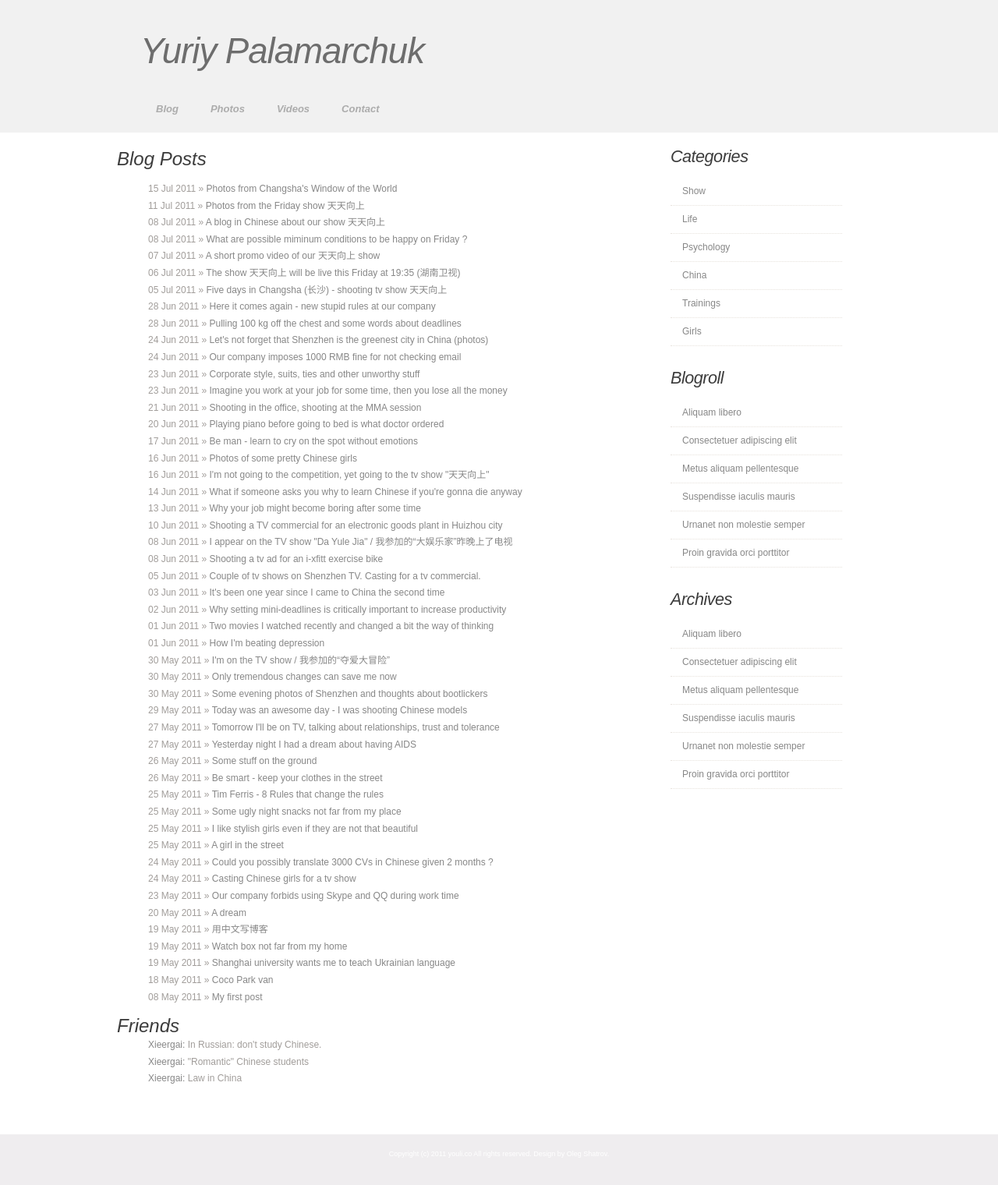
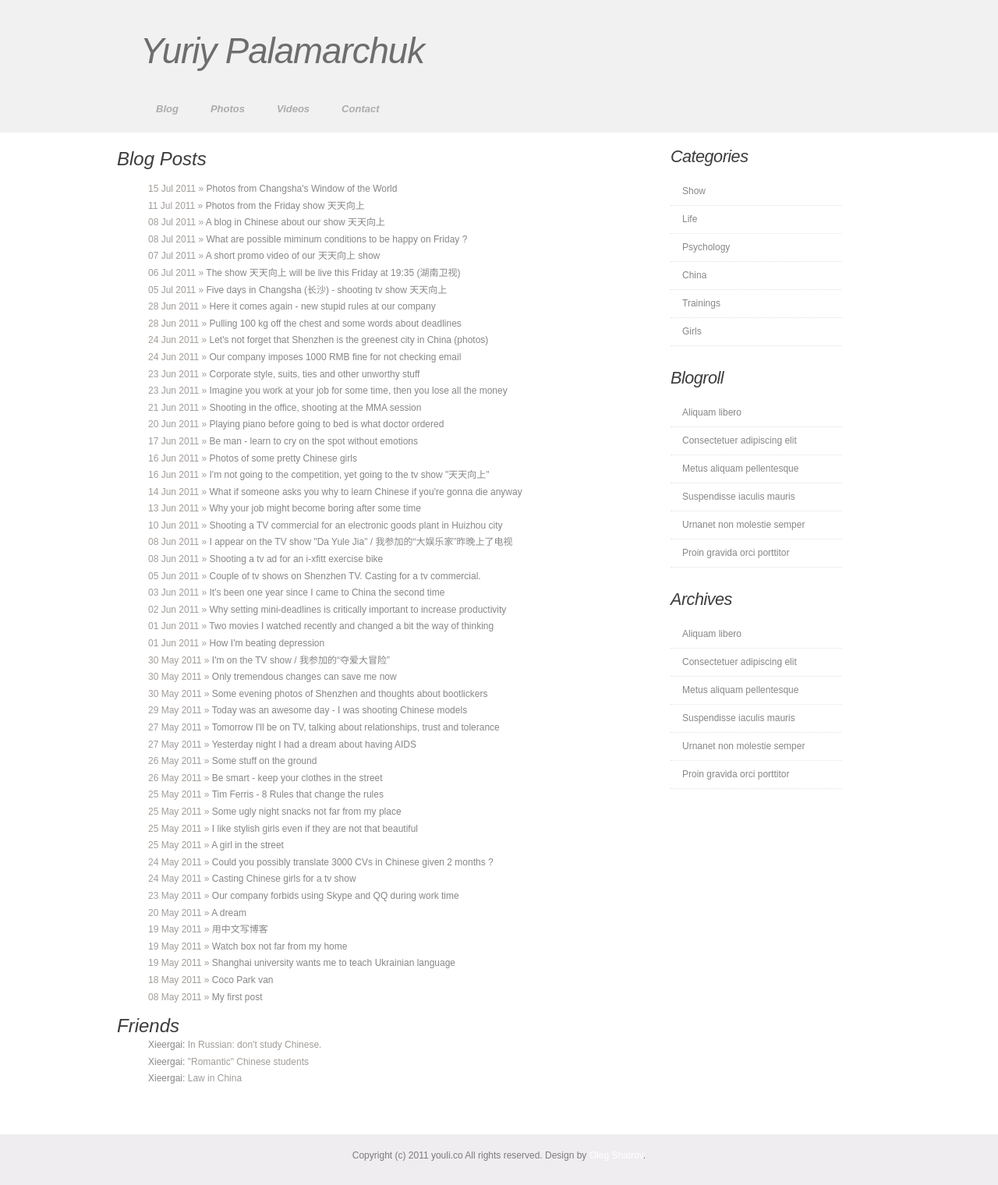
Before and after one commit to iurii/iurii.github.com, a Jekyll site: the page built from index.html, in a window 1280 px wide. Shown: the whole page at 78% size. Built offline with Jekyll 4.4.1, drawn with Linux system fonts in a browser that asks for light colours.

Commit message:
style fix

```diff
--- a/css/style.css
+++ b/css/style.css
@@ -352,10 +352,10 @@ a:hover {
 	margin: 0;
 	padding-top: 20px;
 	line-height: normal;
-	font-size: 9px;
+	font-size: 12px;
 	/*text-transform: uppercase;*/
 	text-align: center;
-	color: #FFFFFF;
+	color: #7C7C7C;
 }
 
 #footer a {
```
________
▸ **Try it**:
From the data above, work out how many lines contain the string "size" and reply with only the number.

▸ **Answer section**:
3